----- DATA IN THIS EXERCISE -----
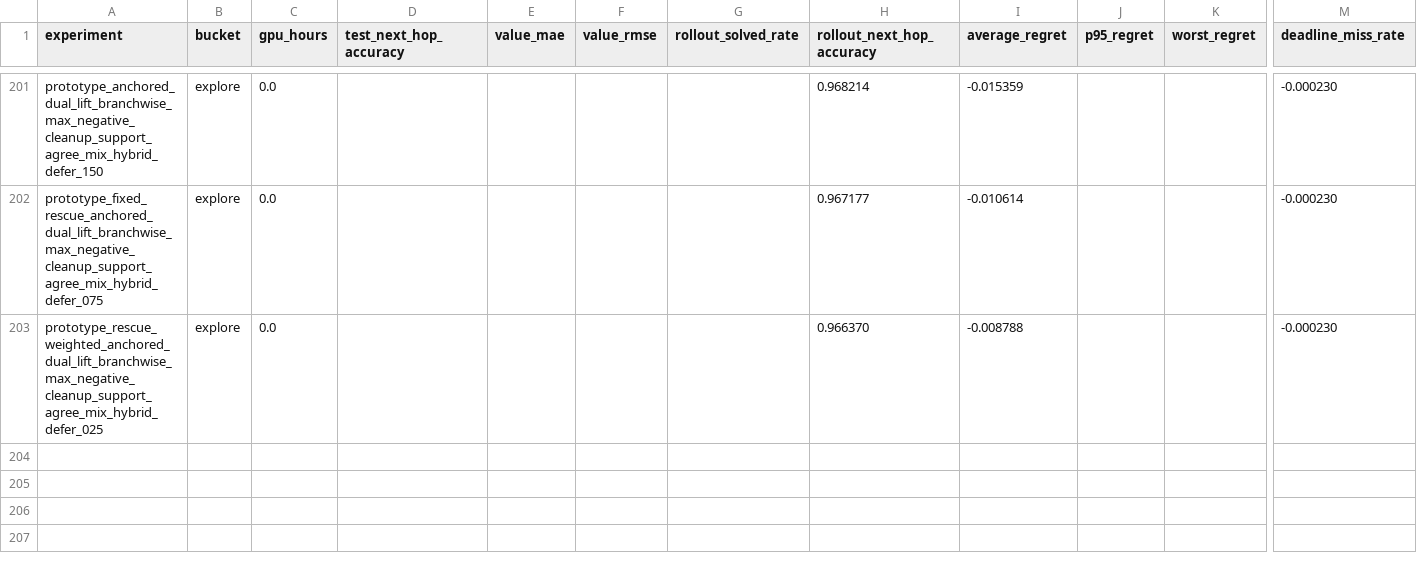
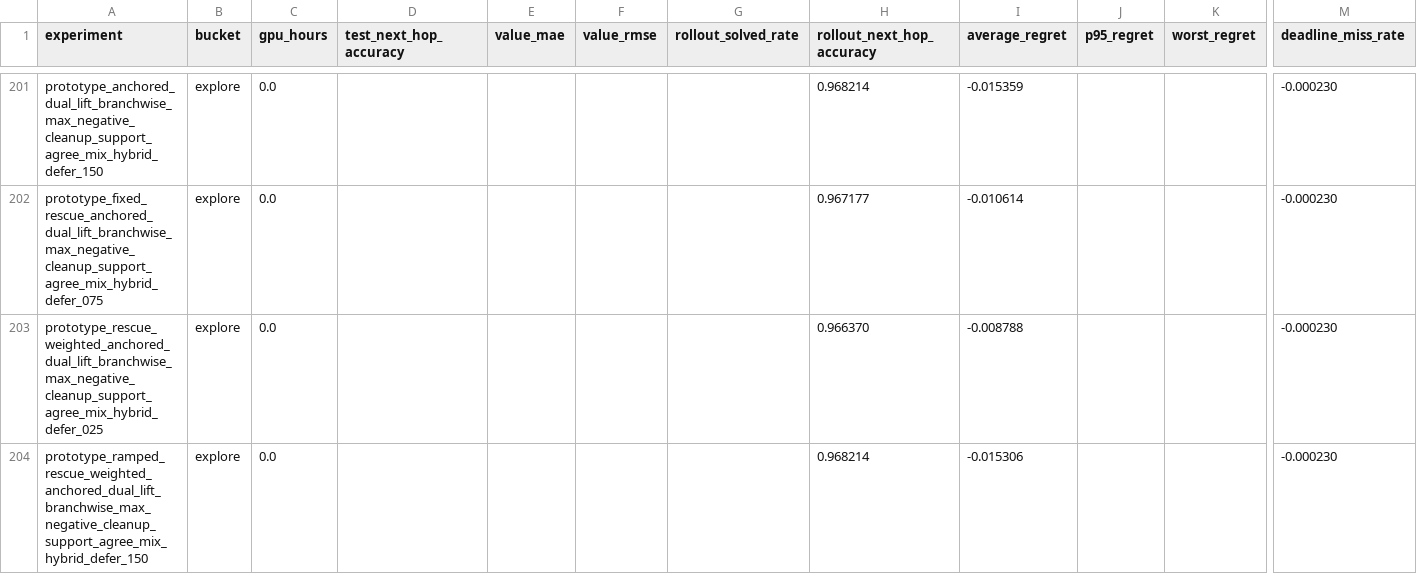
Before and after one commit to catid/gnn3, a CSV file: reports/plots/experiment_summary.csv, drawn as a sheet; only a part is shown, gaps mark what is left out; rows hold the shown columns only; the diff names each change by its address in the sheet, - before the commit and + after, or states it on an @@ line.

Commit message:
Add ramped rescue-weighted anchored dual-lift experiment

```diff
--- a/reports/plots/experiment_summary.csv
+++ b/reports/plots/experiment_summary.csv
+row 204: prototype_ramped_rescue_weighted_anchored_dual_lift_branchwise_max_negative_cleanup_support_agree_mix_hybrid_defer_150 | explore | 0.0 |  |  |  |  | 0.968214 | -0.015306 |  |  | -0.000230
```
Also changed, not shown: 7 other files.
-----
**REQUIRED WORK**.
Retype the data above exactly, dropping every picture.

**ANSWER TO THE EXERCISE**.
Before and after one commit to catid/gnn3, a CSV file: reports/plots/experiment_summary.csv, drawn as a sheet; only a part is shown, gaps mark what is left out; rows hold the shown columns only; the diff names each change by its address in the sheet, - before the commit and + after, or states it on an @@ line.

Commit message:
Add ramped rescue-weighted anchored dual-lift experiment

```diff
--- a/reports/plots/experiment_summary.csv
+++ b/reports/plots/experiment_summary.csv
+row 204: prototype_ramped_rescue_weighted_anchored_dual_lift_branchwise_max_negative_cleanup_support_agree_mix_hybrid_defer_150 | explore | 0.0 |  |  |  |  | 0.968214 | -0.015306 |  |  | -0.000230
```
Also changed, not shown: 7 other files.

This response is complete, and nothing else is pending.